Red is a special colour in photography. In the darkroom, using lamps emitting this spectrum of light makes it possible to safely process photosensitive paper, and consequently – to make the photographic image material. It enables the transition from a fleeting state of non-existence into a picture with specific physical features. In Łukasz Rusznica’s photographs making up Subterranean River, red light accompanies the emergence of yōkai – monsters, protagonists of stories and tales from Japanese folklore. In this case, they borrow the bodies of people met by the artist in Takamatsu, one of the port cities of the Inland Sea. Thus red becomes a colour that reveals the world of myths, establishing contact with what is mysterious, subconscious, threatening.

The metaphor of the darkroom makes a reference to the materiality of the image, but it does not make the experience of Rusznica’s photographic work real. Instead, it becomes a language game that makes it easier to describe what would otherwise be indescribable. For Rusznica, Japan itself is such a “game.” Its folklore, landscape or the encountered people become rhetorical figures in a story going far beyond the visual dictionary of travel photography. What exists in Subterranean River is pure nature and a hypersensitive reaction to visual stimuli, not Japan itself.

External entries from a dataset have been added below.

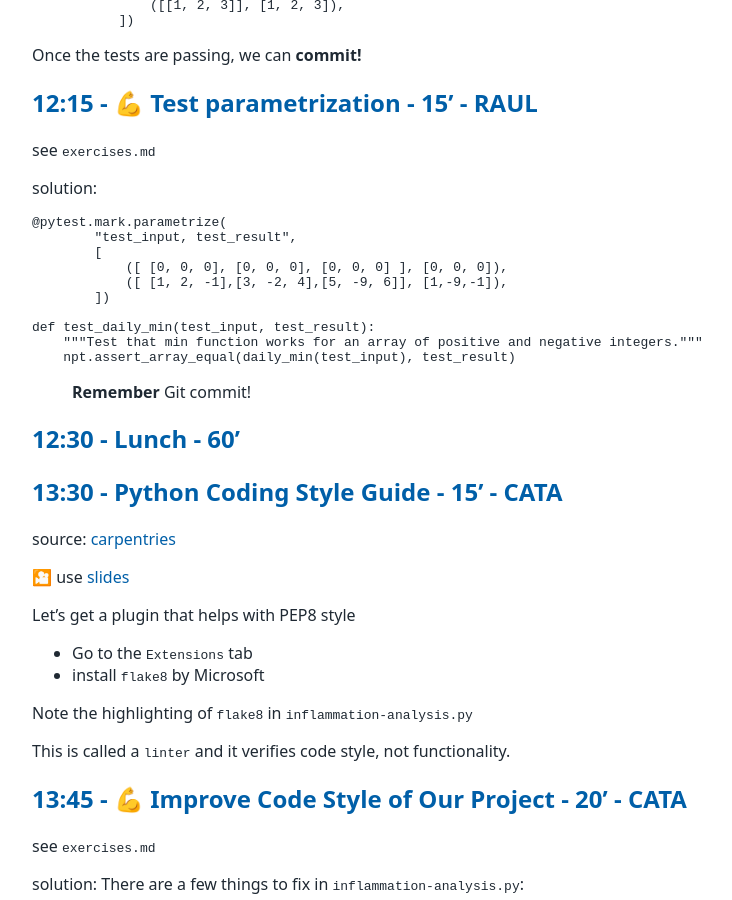
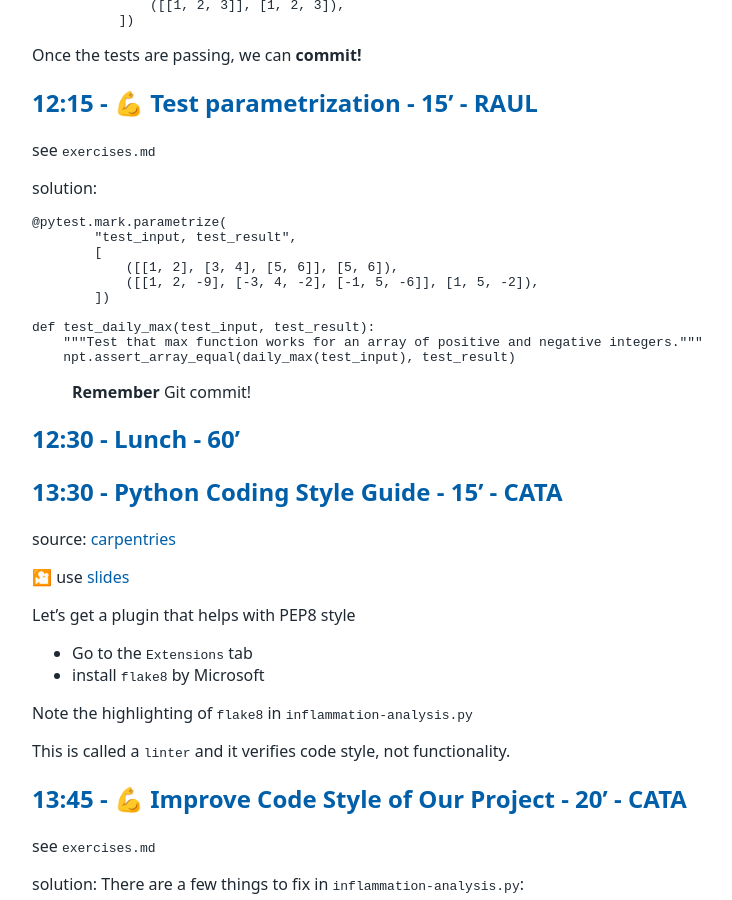
Before and after one commit to tu-delft-library/intermediate_programming_with_python, a Jekyll site: the page built from material_for_trainers/lesson_plan.md, in a window 1280 px wide and 900 px high, scrolled down 7831 px. Shown: the whole window, without its empty margins (108-840 px from the left). Built offline with Jekyll 4.4.1, drawn with Linux system fonts in a browser that asks for light colours; our own code applies the rules of GitHub Pages for plain Markdown files; some of the changed text lies outside the part shown.

Commit message:
replace `daily_min` with `daily_max`

````diff
--- a/material_for_trainers/lesson_plan.md
+++ b/material_for_trainers/lesson_plan.md
@@ -328,11 +328,11 @@ The most common errors we can use for data validation:
 ```bash
 import pytest                                          # import `pytest` to use `raises()`
 
-def test_daily_min_string():
+def test_daily_max_string():
     """Test for TypeError when passing strings"""      # Write summary before code clarifies purpose
 
     with pytest.raises(TypeError):                     # string instead of array give TypeError
-        error_expected = daily_min(['hi', 'there'])    # simple input
+        error_expected = daily_max(['hi', 'there'])    # simple input
 ```
 - Git commit
 
@@ -341,7 +341,7 @@ see `exercises.md`
 
 
 solution:
-- copy`test_daily_min_string()`
+- copy`test_daily_max_string()`
 - Paste it right below other  `daily_mean` tests (so that tests are clustered by function)
 - adapt to use `daily_mean`
 ```bash
@@ -401,13 +401,13 @@ solution:
 @pytest.mark.parametrize(
         "test_input, test_result",
         [
-            ([ [0, 0, 0], [0, 0, 0], [0, 0, 0] ], [0, 0, 0]),
-            ([ [1, 2, -1],[3, -2, 4],[5, -9, 6]], [1,-9,-1]),
+            ([[1, 2], [3, 4], [5, 6]], [5, 6]),
+            ([[1, 2, -9], [-3, 4, -2], [-1, 5, -6]], [1, 5, -2]),
         ])
 
-def test_daily_min(test_input, test_result):
-    """Test that min function works for an array of positive and negative integers."""
-    npt.assert_array_equal(daily_min(test_input), test_result)
+def test_daily_max(test_input, test_result):
+    """Test that max function works for an array of positive and negative integers."""
+    npt.assert_array_equal(daily_max(test_input), test_result)
 ```
 > **Remember** Git commit!
 
````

Subterranean River is a constant interpenetration of two orders, balancing on the border between existence and non-existence. It shifts from blood red to the darkest matt black. In the exhibition space, black acquires a very specific, material dimension – of a framed surface painted with a colour that absorbs 99.6% of light. Therefore, this object simultaneously negates photography, which is a record of light, and makes a reference to the alchemical mirror connecting our reality with what is just beyond its limits. The colours of Subterranean River play with our perception and visual habits, but also trigger emotional reactions depending on our personal experiences and cultural symbolism associated with a given colour.
Łukasz Rusznica (b. 1980) is a photographer, curator, and educator based in Wrocław, Poland. Since graduating in cultural studies from the University of Wrocław, he has exhibited his works in galleries and museums in Poland and abroad. He is the author of the photobooks Subterranean River, Smog, Near, Infra, Toskana, and The Most Important Things I Do Not Tell You At All, designed by Thomas Schostock. He is a winner of the Show OFF Section of the Krakow Photomonth Festival 2012 and the WARTO 2015 Award. In 2016 he was selected to take part in European Eyes on Japan – a unique project inviting photographers from European Capitals of Culture to capture everyday life in Japan. He is the winner of Griffin Art Space Prize – Lubicz 2017 for the best portfolio at Krakow Photomonth 2017. Rusznica currently runs a photography gallery, Miejsce przy Miejscu, dedicated to promoting emerging photographers from Poland and abroad. He’s scholarship holder of the Ministry of Culture and National Heritage and the City of Wrocław (2020).